Saturday, August 20, 2011

The Strange Case of Origami Yoda by Tom Angleberger

Dwight is a weird kid and therefore considered a loser by many of his classmates. Tommy and his friends are not much higher on the social totem pole, but at least they try to avoid potentially embarrassing situations. This is not easy to do in middle school when you always strike out playing softball in P.E. or your pants get wet in an awkward location or you really want to ask a girl to dance.

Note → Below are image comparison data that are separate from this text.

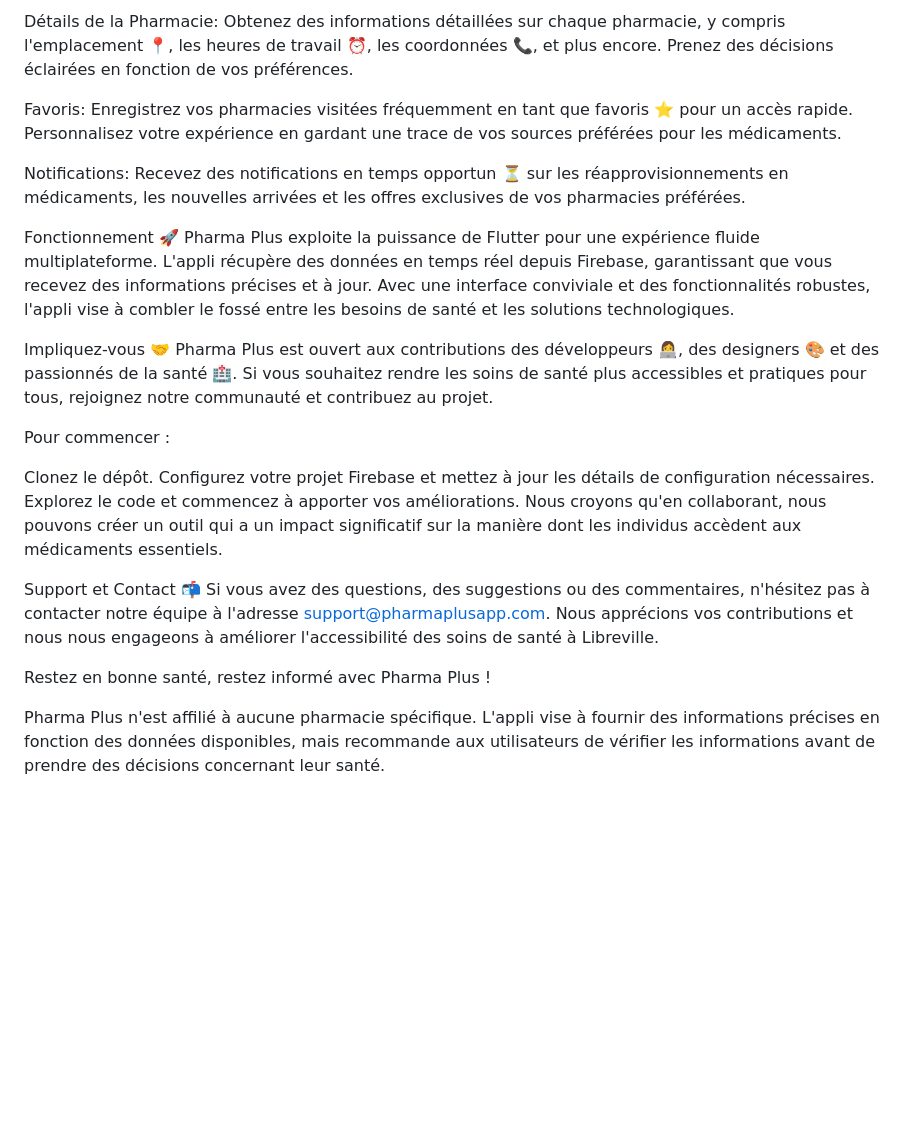
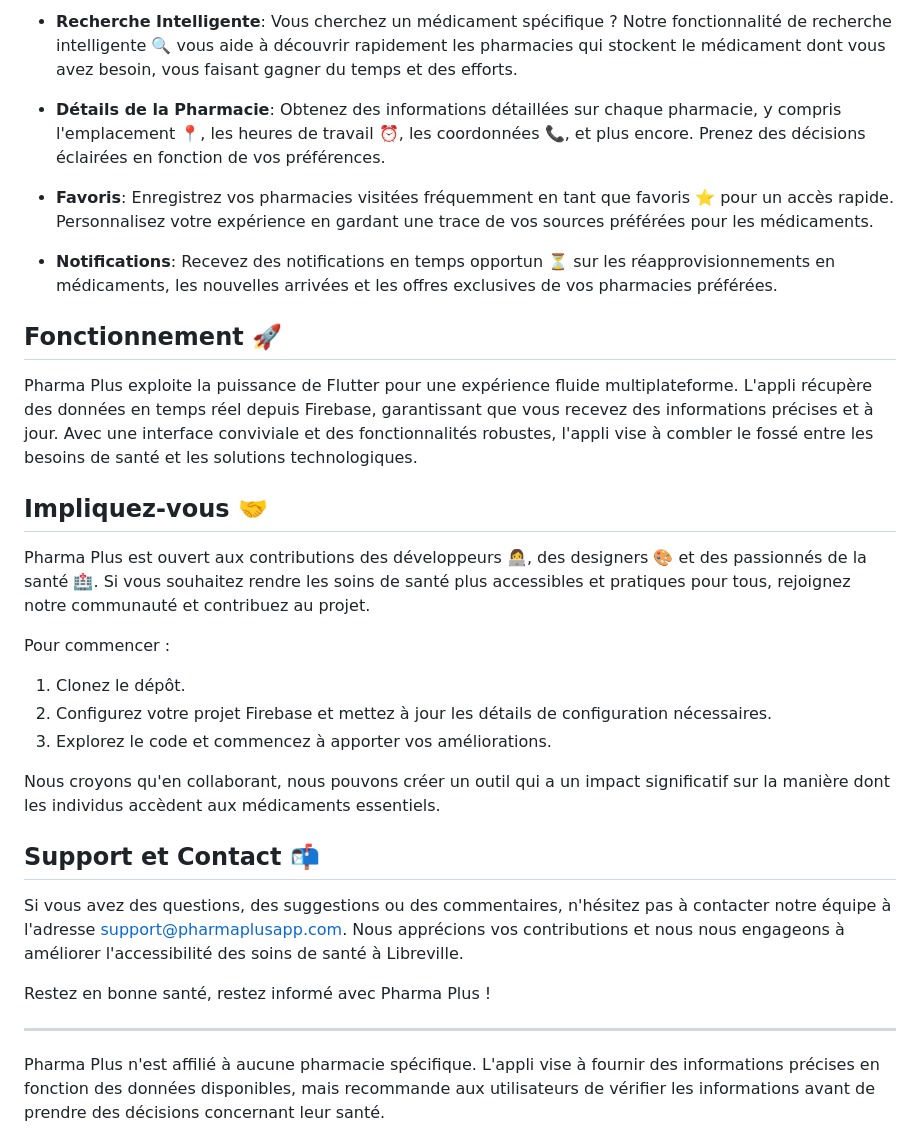
Before and after one commit to Thegamer1999/PharmaPlus, a Markdown page: README.md, the part around one of its changes. Drawn GitHub-style; blank space fills up the shorter version.

```diff
--- a/README.md
+++ b/README.md
@@ -55,26 +63,34 @@ Recherche Intelligente: Vous cherchez un médicament spécifique ? Notre fonctio
 
-Détails de la Pharmacie: Obtenez des informations détaillées sur chaque pharmacie, y compris l'emplacement 📍, les heures de travail ⏰, les coordonnées 📞, et plus encore. Prenez des décisions éclairées en fonction de vos préférences.
+- **Recherche Intelligente**: Vous cherchez un médicament spécifique ? Notre fonctionnalité de recherche intelligente 🔍 vous aide à découvrir rapidement les pharmacies qui stockent le médicament dont vous avez besoin, vous faisant gagner du temps et des efforts.
 
-Favoris: Enregistrez vos pharmacies visitées fréquemment en tant que favoris ⭐ pour un accès rapide. Personnalisez votre expérience en gardant une trace de vos sources préférées pour les médicaments.
+- **Détails de la Pharmacie**: Obtenez des informations détaillées sur chaque pharmacie, y compris l'emplacement 📍, les heures de travail ⏰, les coordonnées 📞, et plus encore. Prenez des décisions éclairées en fonction de vos préférences.
 
-Notifications: Recevez des notifications en temps opportun ⏳ sur les réapprovisionnements en médicaments, les nouvelles arrivées et les offres exclusives de vos pharmacies préférées.
+- **Favoris**: Enregistrez vos pharmacies visitées fréquemment en tant que favoris ⭐ pour un accès rapide. Personnalisez votre expérience en gardant une trace de vos sources préférées pour les médicaments.
 
-Fonctionnement 🚀
+- **Notifications**: Recevez des notifications en temps opportun ⏳ sur les réapprovisionnements en médicaments, les nouvelles arrivées et les offres exclusives de vos pharmacies préférées.
+
+## Fonctionnement 🚀
+
 Pharma Plus exploite la puissance de Flutter pour une expérience fluide multiplateforme. L'appli récupère des données en temps réel depuis Firebase, garantissant que vous recevez des informations précises et à jour. Avec une interface conviviale et des fonctionnalités robustes, l'appli vise à combler le fossé entre les besoins de santé et les solutions technologiques.
 
-Impliquez-vous 🤝
+## Impliquez-vous 🤝
+
 Pharma Plus est ouvert aux contributions des développeurs 👩‍💻, des designers 🎨 et des passionnés de la santé 🏥. Si vous souhaitez rendre les soins de santé plus accessibles et pratiques pour tous, rejoignez notre communauté et contribuez au projet.
 
 Pour commencer :
 
-Clonez le dépôt.
-Configurez votre projet Firebase et mettez à jour les détails de configuration nécessaires.
-Explorez le code et commencez à apporter vos améliorations.
+1. Clonez le dépôt.
+2. Configurez votre projet Firebase et mettez à jour les détails de configuration nécessaires.
+3. Explorez le code et commencez à apporter vos améliorations.
+
 Nous croyons qu'en collaborant, nous pouvons créer un outil qui a un impact significatif sur la manière dont les individus accèdent aux médicaments essentiels.
 
-Support et Contact 📬
+## Support et Contact 📬
+
 Si vous avez des questions, des suggestions ou des commentaires, n'hésitez pas à contacter notre équipe à l'adresse support@pharmaplusapp.com. Nous apprécions vos contributions et nous nous engageons à améliorer l'accessibilité des soins de santé à Libreville.
 
 Restez en bonne santé, restez informé avec Pharma Plus !
 
+---
+
 Pharma Plus n'est affilié à aucune pharmacie spécifique. L'appli vise à fournir des informations précises en fonction des données disponibles, mais recommande aux utilisateurs de vérifier les informations avant de prendre des décisions concernant leur santé.
```
Also changed, not shown: other parts of README.md (+29 -21 lines).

Unexpectedly, Dwight’s weirdness offers possible solutions when he tells the other kids to ask his origami Yoda finger-puppet for advice.  But can Tommy really trust Origami Yoda’s advice on a matter of great importance? Is the finger puppet magic? Or is it just Dwight messing with them? How can Origami Yoda seem so wise when Dwight seems so clearly clueless?

To help him decide, Tommy puts together a case file with stories from classmates who asked Yoda’s advice. His skeptical friend Harvey adds his rather mean comments and eventually makes his own advice-giving origami Yoda. In the end, Tommy has to decide whether to trust weird Dwight’s Yoda and risk embarrassment or listen to negative Harvey’s Yoda and play it safe.

The Strange Case of Origami Yoda is a fun, quick read, illustrated with doodles and instructions for making your own origami Yoda.  The audiobook is well done, with five narrators for the different kids who contribute to Tommy’s case file. The embarrassing situations are true-to-life, and the questions of whether it is okay to be weird, to be mean, to take chances, or to hide behind criticism add real depth to the story.

Author's web site:
Sequel: Darth Paper Strikes Back (Published August 23, 2011)

Friday, May 6, 2011

Tangerine by Edward Bloor

Paul Fisher is legally blind and an outstanding soccer goalie. He’s been told that he stared at an eclipse too long but has no memory of how his eyes were damaged. He fears his older brother Eric while their parents seem oblivious to any threat.  These contradictions pulled me right into Tangerine by Edward Bloor.

When the family moves to Florida, their new town of Tangerine adds to the mystery: the continual muck fires, disappearing koi, a student struck by lightning, and a massive sinkhole.  Paul finds his way around these hazards as he joins the soccer team at Tangerine Middle School - the school on the other side of the figurative tracks from his middle class subdivision.

Paul is a clear-sighted and honorable character surrounded by a family absorbed in their own concerns and dreams.  The mysteries and citizens of Tangerine provide a complex and rich world where Paul can seek his own place and perhaps a clearer view into his own past.

Author site: